What we know about Norinchukin’s $5bn sale

Anyone doubting that Asia could provide meaningful secondaries dealflow should think again.

Secondaries Investor was lucky enough to spend a few days in Tokyo this month and caught up with several of the country’s secondaries market participants.

Over sushi and sake in the city’s Ginza district, we learned that sales from Japanese sellers are sporadic, but when they happen, they’re often gigantic disposals.

Take Norinchukin Bank’s sale of $5 billion-worth of private equity fund stakes, which we wrote about this week. For anyone doubting  Asia can provide meaningful dealflow to the global secondaries market, the “Nochu” (as the bank is known locally) sale is reason to take the region seriously.
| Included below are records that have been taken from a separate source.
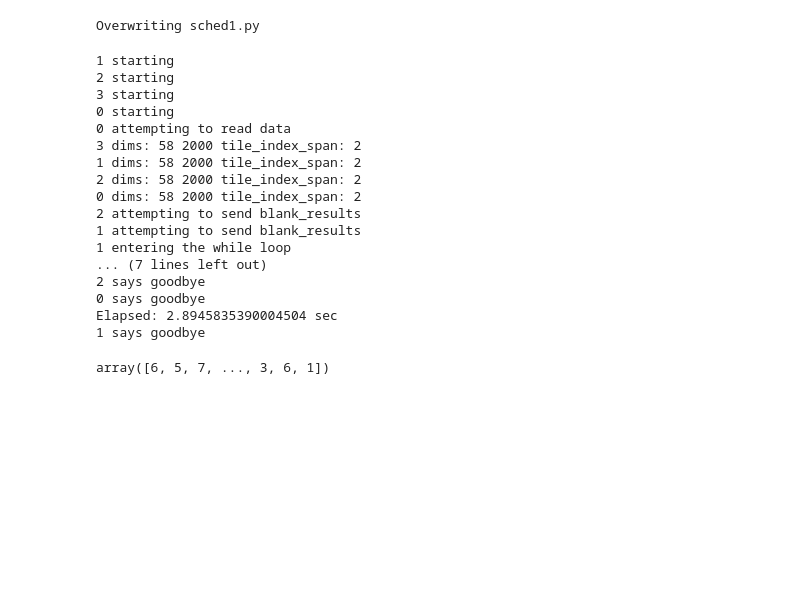
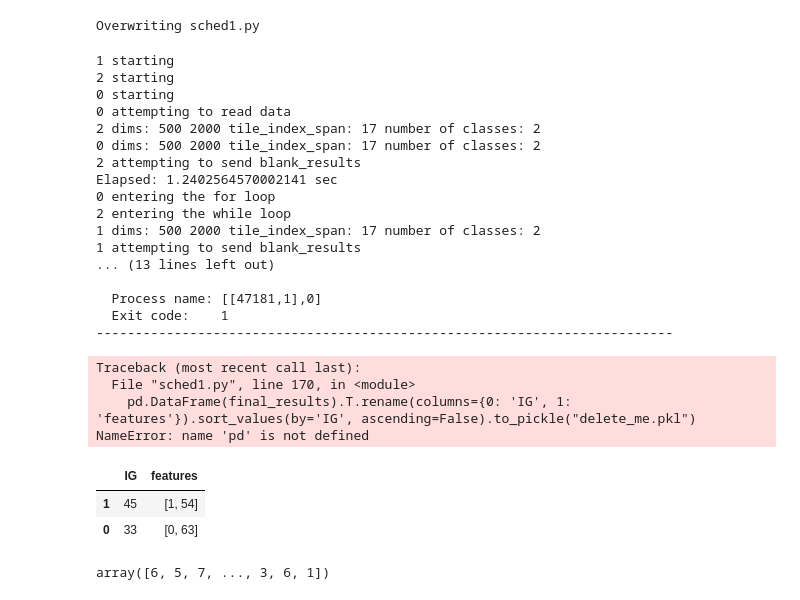
Before and after one commit to olszewskip/MDFS_playground, a Jupyter notebook: python/scheduler/scheduler0.ipynb, the cells around one changed output. Drawn from its saved outputs; the diff is of its cells as text; code cells hidden in the pictures; blank space fills up the shorter version.

```diff
--- a/python/scheduler/scheduler0.ipynb
+++ b/python/scheduler/scheduler0.ipynb
@@ -897,25 +927,37 @@ else:
 Overwriting sched1.py
 # %%
 %%bash
-mpirun -n 4 python sched1.py
+mpirun -n 3 python sched1.py
 # %% [output]
 1 starting
 2 starting
-3 starting
 0 starting
 0 attempting to read data
-3 dims: 58 2000 tile_index_span: 2
-1 dims: 58 2000 tile_index_span: 2
-2 dims: 58 2000 tile_index_span: 2
-0 dims: 58 2000 tile_index_span: 2
+2 dims: 500 2000 tile_index_span: 17 number of classes: 2
+0 dims: 500 2000 tile_index_span: 17 number of classes: 2
 2 attempting to send blank_results
+Elapsed: 1.2402564570002141 sec
+0 entering the for loop
+2 entering the while loop
+1 dims: 500 2000 tile_index_span: 17 number of classes: 2
 1 attempting to send blank_results
-1 entering the while loop
-... (7 lines left out)
-2 says goodbye
-0 says goodbye
-Elapsed: 2.8945835390004504 sec
-1 says goodbye
+... (13 lines left out)
+
+  Process name: [[47181,1],0]
+  Exit code:    1
+--------------------------------------------------------------------------
+Traceback (most recent call last):
+  File "sched1.py", line 170, in <module>
+    pd.DataFrame(final_results).T.rename(columns={0: 'IG', 1: 'features'}).sort_values(by='IG', ascending=False).to_pickle("delete_me.pkl")
+NameError: name 'pd' is not defined
+# %%
+madelon_results = pd.read_pickle("delete_me.pkl")
+# %%
+madelon_results
+# %% [output]
+|  | IG | features |
+| 1 | 45 | [1, 54] |
+| 0 | 33 | [0, 63] |
 # %%
 import numpy as np
 from scipy.stats import rankdata
```
Also changed, not shown: parts of 14 cells of this notebook, 3 other files.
Here’s what we know so far about the process:

– The portfolio is largely unfunded – around 75 percent we hear – and contains mainly young stakes.

– It contains stakes in around 35 private equity funds.

– The portfolio is being shopped to a select group of buyers.

– The sale is understood to be regulation-driven.

– Greenhill, which advised on Nochu’s February sale of around $1.3 billion-worth of stakes to buyers including Lexington Partners, has been engaged on this latest sale.

– Nochu is one of Japan’s largest banks with almost $1 trillion in total assets as of 31 December. It has a roughly 2 percent allocation to alternatives, according to PEI data.

If at least $5 billion ends up trading, the sale will be the largest portfolio disposal of all time, eclipsing the California Public Employees’ Retirement System’s 2015 sale of legacy real estate fund stakes to Strategic Partners involving between $2 billion and $3 billion of interests, and Abu Dhabi Investment Authority’s $2.4 billion disposal to Ardian in 2014.

It will also be a psychological milestone for the secondaries market.

There are only a handful of buyers which could acquire such a large portfolio. Market sources speculate that in addition to Ardian and Lexington, the only other plausible buyer in a deal this size is Singapore’s GIC.

At $5 billion, the most likely scenario is that the portfolio will either be syndicated down or split among multiple buyers. The latter option could be a blessing in disguise for Nochu – while a multi-buyer scenario means more paperwork for the bank and its advisor, selling parcels of a portfolio off to individual buyers can result in higher overall pricing, as Raphael Haas, chief executive of Melting Point Solutions, discussed in a Q&A with us this week.

The big question is: are regulation-driven sales back on the menu? Secondaries Investor understands that Nochu is selling due to a 2011 piece of domestic regulation that affects financial institutions with overseas operations – hence why other large domestic investors such as Japan Post Bank are not in market with a PE portfolio. But regulations in any regional market can mean institutions find themselves in need of selling down exposure, and in an era of near-par pricing for fund stakes, the secondaries market is a natural port of call.

In light of Nochu’s proposed sale, Ardian’s $18 billion target for its latest flagship programme doesn’t seem like such an outrageous figure after all.

Are regulation-driven sales back? Let us know: adam.l@peimedia.com or @adamtuyenle